However, you did not need to be highly proficient at every single standard in order to get a 100. That goal was achieved by earning HP for half the standards and P for the other half. But my current system (and possibly many SBG systems? Let me know) requires mastery of all learning goals for that A+. And that’s really hard to do! Why so we expect a student to be perfect at everything? No one is.

One way to deal with this is to weight mastery (5 on a 5-point scale) as worth more than it is. But that seems like a sloppy way of doing it. There must be something more elegant. And then I had the following thought:

Why average the standards, and then scale up to 100? Why not just add up the score? And then, if the problem is requiring all 5s to get to 100, why not just have more than 20 standards?

This requires thoughtful choices, but I think it has a lot of potential. Let’s walk through an example. Say I grade on a 5-point scale. If I have 20 standards, a 5 on each gets me a grade of 100. But what if I have 22 standards (sat, 8 standards of practice and 14 content)? Then someone who gets a 4 on every standard gets an 88, a B+. If then they turn half of those into 5s, that’s a 99, A+. Someone who has a 3 on everything, so some fatal flaw in all of their knowledge, but decent understanding, gets a 66, a D. This seems reasonable to me.

If you grade on a 4-point scale, you could have 28 standards. Unless your 4-point scale is 0-3 instead of 1-4, then you could have 40! The choice is yours exactly how you break it down. But I think the idea have potential. Am I totally off?

(To be clear, I’m not letting my grading system determine what standards I teach. I already break down complex standards and combine simple ones, until I find ones that fit my class best. Now I’m just having a target number of standards for that process.)

You All Have “A”s

So I was thinking about grading a little bit, and how grading works in my classroom. I tried to ask people about grading on Twitter, but perhaps the medium is not the best for talking about it, because only one person responded. (Thanks, @algebraniac.) I wanted to get a feel for how people out there calculated grades, before I wrote about it, but I figure, what the hell! Just write about it anyway! (Maybe channeling Hedge a little bit here.)

So, like, I’m imagining the typical first day of class that happens. The teacher tells all the students, “As of right now, you all have ‘A’s.” With the intention being, of course, encouragement, because despite how bad they might have done in that subject in the past, right now, they have an A.

But when you think about it a little more…it’s really kind of terrible, isn’t it? “Right now, you have an ‘A’…and the only way to go is down.” So then the grades don’t reward good work, they only penalize bad.
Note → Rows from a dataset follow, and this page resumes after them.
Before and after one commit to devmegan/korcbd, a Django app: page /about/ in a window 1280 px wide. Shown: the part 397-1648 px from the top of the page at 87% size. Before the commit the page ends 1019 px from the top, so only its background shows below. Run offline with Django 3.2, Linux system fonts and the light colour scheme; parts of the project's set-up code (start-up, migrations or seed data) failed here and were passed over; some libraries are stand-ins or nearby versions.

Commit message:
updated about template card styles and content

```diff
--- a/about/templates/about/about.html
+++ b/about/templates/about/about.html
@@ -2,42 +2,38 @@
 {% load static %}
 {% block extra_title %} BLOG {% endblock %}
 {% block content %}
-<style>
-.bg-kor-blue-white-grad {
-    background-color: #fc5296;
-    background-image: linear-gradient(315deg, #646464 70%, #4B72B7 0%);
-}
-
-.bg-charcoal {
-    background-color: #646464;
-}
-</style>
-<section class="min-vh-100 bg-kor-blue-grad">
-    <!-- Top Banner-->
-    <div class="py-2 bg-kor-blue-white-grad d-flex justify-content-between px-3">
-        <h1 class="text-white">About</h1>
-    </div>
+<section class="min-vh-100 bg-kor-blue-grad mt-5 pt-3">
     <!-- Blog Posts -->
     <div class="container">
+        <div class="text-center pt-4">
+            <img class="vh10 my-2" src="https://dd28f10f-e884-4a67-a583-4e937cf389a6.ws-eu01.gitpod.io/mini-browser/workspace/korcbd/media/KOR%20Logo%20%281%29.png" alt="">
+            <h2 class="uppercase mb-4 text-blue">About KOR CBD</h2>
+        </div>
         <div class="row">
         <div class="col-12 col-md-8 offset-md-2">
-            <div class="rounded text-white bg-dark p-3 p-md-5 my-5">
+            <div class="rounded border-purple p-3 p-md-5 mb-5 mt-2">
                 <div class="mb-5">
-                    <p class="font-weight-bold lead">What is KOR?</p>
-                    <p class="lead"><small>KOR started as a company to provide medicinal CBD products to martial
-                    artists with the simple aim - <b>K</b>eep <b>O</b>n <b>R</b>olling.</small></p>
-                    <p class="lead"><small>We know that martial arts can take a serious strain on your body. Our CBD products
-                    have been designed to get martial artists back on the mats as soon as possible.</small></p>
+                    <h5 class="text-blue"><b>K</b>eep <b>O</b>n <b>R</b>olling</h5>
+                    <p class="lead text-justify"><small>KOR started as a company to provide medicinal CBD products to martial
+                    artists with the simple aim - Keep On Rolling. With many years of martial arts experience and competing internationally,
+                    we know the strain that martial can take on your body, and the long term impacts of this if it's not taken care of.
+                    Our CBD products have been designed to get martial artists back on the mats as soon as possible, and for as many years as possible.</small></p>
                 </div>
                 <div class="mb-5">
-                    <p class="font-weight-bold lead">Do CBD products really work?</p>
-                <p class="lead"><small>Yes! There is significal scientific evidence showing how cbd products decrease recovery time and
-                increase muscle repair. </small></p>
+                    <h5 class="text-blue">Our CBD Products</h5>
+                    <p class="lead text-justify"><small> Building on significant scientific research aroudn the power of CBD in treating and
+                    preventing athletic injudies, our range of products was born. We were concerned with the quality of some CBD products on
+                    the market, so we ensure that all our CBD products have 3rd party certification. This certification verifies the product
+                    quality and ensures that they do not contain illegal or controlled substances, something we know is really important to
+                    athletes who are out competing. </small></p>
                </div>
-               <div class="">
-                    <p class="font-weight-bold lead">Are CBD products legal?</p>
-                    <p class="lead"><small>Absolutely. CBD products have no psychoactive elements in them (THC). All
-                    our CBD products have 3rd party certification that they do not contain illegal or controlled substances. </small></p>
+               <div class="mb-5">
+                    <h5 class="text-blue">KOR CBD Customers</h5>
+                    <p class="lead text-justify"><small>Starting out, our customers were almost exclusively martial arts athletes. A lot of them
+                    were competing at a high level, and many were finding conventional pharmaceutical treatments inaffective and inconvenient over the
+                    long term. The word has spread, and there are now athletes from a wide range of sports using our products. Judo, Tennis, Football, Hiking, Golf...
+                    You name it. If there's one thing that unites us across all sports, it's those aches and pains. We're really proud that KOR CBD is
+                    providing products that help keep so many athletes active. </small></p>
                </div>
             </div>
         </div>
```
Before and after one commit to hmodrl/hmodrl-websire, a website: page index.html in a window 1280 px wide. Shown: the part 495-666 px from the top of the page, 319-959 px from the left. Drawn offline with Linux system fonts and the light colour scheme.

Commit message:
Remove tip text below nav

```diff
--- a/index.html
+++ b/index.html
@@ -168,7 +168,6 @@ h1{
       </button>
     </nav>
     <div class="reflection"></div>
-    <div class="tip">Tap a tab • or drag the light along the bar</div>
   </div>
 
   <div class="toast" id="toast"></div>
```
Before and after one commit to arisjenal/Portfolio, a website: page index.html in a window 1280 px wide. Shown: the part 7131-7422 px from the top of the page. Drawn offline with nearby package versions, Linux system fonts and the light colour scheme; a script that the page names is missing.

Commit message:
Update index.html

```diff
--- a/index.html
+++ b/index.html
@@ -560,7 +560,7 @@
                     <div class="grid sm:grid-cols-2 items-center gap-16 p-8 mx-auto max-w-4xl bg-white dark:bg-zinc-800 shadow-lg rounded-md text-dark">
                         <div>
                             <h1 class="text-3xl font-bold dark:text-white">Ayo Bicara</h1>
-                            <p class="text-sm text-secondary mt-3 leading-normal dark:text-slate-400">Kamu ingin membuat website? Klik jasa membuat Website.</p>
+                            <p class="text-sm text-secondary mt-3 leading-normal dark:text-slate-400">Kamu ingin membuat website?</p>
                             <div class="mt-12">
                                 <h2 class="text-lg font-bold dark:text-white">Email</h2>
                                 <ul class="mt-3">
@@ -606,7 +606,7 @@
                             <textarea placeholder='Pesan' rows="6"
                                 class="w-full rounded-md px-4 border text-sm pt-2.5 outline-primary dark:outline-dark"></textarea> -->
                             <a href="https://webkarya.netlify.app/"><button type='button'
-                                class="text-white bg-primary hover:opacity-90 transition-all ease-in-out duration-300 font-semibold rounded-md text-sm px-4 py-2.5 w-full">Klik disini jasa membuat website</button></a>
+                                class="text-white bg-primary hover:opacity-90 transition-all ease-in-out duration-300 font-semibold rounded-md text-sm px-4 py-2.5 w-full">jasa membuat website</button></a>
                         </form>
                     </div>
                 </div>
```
Your grade tracks every mistake you make, every little fuck-up, dropping in a downward spiral. And we talk about students “slipping” and “dropping the ball” and “not doing as well as they used to.” The whole terminology is pretty terrible.

On the surface, it might seem like Standards-Based Grading can help with this, like it helps with so many others. Students have standards, and if they are low they reassess and go up. At the end of the marking period or term, that certainly seems like a good system. For each individual standard, it works, but as a collective whole? Let me ask you this:

It is halfway through the (quarter/marking period/term), so report card grades are not due for another few weeks. A student comes up to you and asks what their grade is. What do you tell them? What is it calculated from? And how will the future work they do affect that grade, if they do well? What about if they do poorly?

I’d really like to know. Drop a line in the comments and tell me. I’ll follow up with people’s responses and what I do in another post.